Sramana Mitra: Did you launch as a software company or as a marketplace?
Diego Gomes: I launched it as a software company. The first year was very challenging. Although we were having a little bit of success in selling to customers, the problem was that they were buying a content marketing platform, but they weren’t creating enough content.
They wouldn’t renew and as a result we didn’t have a great retention rate. We noticed that we needed to provide more than just the software. We needed to provide a talent marketplace for them to start hiring talent and build long-term relationships with freelancers, otherwise we wouldn’t be able to succeed.
Around six months in, we started selling our software and access to the marketplace and that’s when things started to work. Our first ten customers were our close friends in the marketing industry. They were risk takers who were excited about the decision.
Out of this group, we noticed that the ones having more success were the ones leveraging our talent community. Once we opened it up to everyone, we started getting traction in reaching to more customers.
Sramana Mitra: In that transition did you stop selling the software and did you completely move into the marketplace model?
Diego Gomes: No, we never shifted to a pure marketplace model. We always kept evolving the software to provide better integration with the marketplace to properly help them manage the content.
Sramana Mitra: You sell the software as well?
Diego Gomes: Yes, we have a content marketing software, website hosting solution, and we also have an interactive content marketing platform beyond the marketplace.
Sramana Mitra: Let’s go back to the beginning in 2013. What level of traction did you get? Whom did you succeed in selling to? What did you learn from that?
Diego Gomes: It was a challenging year in 2013. The first customers we had were small businesses. We were attracting them through our blog and social media channels. We were very evangelistic when preaching about content marketing, how it works, and educating the Brazilian market.
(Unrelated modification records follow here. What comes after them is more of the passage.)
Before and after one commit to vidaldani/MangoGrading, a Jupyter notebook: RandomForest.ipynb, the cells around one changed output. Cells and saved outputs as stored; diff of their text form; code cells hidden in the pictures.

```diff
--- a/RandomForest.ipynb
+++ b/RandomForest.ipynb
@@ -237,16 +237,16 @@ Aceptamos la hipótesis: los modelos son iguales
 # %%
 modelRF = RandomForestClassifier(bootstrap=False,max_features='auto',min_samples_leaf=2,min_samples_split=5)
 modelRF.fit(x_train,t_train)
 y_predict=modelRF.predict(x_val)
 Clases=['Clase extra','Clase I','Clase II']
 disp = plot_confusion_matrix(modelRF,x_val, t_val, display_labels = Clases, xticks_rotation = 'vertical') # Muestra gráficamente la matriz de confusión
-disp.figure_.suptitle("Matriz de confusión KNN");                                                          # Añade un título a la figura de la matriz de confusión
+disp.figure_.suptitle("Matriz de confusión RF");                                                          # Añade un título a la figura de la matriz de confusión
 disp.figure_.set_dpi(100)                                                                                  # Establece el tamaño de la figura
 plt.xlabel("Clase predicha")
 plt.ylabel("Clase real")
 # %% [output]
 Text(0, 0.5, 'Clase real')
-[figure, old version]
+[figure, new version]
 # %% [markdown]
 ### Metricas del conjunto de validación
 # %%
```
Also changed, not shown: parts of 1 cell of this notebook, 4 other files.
After six months of failing at being able to acquire customers systematically and getting good retention rates, we decided to shift completely to an inbound sales model to sell the software, marketplace, and professional services.
I remember that we had a conversation with my co-founders because we were in a hard situation. We were bootstrapping and it was very hard to pay the bills. We made a promise that if we couldn’t make 100 customers in six months that we would close the business.
The deadline that we set was October of 2013. This was a powerful decision for us because we started to segregate jobs. One would handle the customer relationships, the other would run every marketing demand generation effort, and I would run the sales. Every effort and initiative in the company at that point was to get us to the first 100 customers.
It was a big success in the first month of adopting the new model because we closed eight customers. In the second month, we closed 20 customers and in the last month we added another 25 customers.
It started growing after that. It was a very big initial victory for us because it was the first moment that we had a shared belief that this was a real business and that there was a demand for what we do.